-- ACTION ITEM --
From the entries below, copy out every line with "href" in it.

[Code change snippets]
□ □ □ □

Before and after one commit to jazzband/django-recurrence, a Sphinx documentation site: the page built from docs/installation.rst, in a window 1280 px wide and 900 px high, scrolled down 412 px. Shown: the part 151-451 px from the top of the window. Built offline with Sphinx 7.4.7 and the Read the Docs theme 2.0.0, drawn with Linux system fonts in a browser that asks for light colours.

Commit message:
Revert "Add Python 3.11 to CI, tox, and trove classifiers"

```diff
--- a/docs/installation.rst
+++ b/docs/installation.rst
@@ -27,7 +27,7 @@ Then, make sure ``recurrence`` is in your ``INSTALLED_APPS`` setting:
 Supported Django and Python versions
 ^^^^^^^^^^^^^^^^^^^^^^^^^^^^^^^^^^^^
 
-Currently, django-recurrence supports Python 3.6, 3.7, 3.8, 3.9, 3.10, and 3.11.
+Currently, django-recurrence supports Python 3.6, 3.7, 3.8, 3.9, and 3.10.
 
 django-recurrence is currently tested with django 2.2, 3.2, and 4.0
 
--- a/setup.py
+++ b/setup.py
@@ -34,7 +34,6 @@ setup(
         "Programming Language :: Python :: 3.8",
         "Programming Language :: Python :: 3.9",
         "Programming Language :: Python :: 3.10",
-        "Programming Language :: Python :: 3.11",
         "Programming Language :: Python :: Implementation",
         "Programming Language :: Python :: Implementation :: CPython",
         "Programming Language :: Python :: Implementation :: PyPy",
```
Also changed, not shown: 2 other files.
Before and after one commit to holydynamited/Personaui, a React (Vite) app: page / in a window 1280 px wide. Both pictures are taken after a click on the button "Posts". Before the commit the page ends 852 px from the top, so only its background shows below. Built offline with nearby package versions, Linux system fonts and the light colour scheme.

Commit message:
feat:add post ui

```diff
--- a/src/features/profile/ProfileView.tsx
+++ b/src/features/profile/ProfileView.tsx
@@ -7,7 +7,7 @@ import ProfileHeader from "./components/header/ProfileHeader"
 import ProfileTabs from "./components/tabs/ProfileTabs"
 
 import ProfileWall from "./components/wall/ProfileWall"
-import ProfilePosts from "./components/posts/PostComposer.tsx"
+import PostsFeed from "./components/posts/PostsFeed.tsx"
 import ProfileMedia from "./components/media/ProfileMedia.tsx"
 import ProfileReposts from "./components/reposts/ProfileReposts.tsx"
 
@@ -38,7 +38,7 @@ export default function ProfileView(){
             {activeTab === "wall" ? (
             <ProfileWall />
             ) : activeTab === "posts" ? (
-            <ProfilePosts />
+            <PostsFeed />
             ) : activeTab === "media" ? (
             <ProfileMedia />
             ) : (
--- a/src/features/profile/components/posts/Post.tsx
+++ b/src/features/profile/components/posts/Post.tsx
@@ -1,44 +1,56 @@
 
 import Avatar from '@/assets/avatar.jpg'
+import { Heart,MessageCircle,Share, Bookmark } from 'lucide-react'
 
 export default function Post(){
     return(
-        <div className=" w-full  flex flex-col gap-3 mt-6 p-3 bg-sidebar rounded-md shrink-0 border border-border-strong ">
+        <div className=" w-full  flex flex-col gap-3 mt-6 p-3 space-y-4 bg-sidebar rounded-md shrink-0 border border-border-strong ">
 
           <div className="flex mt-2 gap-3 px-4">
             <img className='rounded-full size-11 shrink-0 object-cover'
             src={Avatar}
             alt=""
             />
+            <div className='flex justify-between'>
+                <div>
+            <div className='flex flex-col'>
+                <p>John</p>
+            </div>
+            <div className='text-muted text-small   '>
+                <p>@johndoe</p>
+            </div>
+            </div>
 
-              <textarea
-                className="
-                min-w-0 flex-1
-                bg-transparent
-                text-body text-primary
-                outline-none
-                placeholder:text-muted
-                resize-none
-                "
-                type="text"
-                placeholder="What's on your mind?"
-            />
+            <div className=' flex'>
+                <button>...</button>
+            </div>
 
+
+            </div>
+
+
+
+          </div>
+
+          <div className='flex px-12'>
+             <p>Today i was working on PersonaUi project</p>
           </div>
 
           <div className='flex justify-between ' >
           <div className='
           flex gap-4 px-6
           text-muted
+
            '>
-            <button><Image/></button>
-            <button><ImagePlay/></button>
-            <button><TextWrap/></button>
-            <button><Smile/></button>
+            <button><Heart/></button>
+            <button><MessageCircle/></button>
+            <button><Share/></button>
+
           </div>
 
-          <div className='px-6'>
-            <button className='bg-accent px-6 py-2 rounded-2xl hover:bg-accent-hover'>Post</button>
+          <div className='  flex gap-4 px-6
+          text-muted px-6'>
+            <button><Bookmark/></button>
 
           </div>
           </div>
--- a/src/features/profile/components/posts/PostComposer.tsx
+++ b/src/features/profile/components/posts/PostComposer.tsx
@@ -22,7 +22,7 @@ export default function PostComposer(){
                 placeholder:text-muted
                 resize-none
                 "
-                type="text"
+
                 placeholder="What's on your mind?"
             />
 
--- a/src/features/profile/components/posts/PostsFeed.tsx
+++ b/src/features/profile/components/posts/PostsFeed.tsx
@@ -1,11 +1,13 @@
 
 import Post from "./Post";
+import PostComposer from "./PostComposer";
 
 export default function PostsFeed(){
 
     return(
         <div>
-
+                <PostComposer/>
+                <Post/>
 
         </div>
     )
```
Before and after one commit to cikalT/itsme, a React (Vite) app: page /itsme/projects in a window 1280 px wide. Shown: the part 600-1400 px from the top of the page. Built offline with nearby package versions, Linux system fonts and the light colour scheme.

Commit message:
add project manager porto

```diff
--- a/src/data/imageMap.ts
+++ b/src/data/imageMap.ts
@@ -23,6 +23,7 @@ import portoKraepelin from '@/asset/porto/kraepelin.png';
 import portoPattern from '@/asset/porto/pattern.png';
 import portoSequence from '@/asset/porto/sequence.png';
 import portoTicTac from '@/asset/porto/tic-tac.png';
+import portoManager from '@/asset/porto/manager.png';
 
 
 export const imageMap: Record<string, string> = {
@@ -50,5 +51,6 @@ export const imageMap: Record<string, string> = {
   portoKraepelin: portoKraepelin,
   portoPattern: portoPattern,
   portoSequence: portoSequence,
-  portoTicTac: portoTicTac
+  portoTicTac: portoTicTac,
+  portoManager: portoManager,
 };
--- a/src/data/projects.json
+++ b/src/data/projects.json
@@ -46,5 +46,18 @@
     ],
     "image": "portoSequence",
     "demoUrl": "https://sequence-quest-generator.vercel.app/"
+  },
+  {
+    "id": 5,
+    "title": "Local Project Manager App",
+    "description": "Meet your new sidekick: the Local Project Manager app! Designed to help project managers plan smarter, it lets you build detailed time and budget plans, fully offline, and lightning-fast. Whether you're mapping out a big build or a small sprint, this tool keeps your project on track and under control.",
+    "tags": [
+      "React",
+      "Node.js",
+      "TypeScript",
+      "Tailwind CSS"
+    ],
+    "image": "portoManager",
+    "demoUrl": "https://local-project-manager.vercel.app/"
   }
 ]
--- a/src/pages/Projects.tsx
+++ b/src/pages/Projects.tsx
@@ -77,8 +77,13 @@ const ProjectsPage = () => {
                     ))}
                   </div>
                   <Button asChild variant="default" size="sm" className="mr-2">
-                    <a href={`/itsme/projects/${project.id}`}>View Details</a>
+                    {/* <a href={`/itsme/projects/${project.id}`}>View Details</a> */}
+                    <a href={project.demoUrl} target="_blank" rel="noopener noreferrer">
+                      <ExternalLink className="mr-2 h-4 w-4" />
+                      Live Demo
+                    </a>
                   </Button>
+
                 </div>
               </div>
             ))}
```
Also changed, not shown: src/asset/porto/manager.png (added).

□ □ □ □

-- ANSWER BELOW --
-                    <a href={`/itsme/projects/${project.id}`}>View Details</a>
+                    {/* <a href={`/itsme/projects/${project.id}`}>View Details</a> */}
+                    <a href={project.demoUrl} target="_blank" rel="noopener noreferrer">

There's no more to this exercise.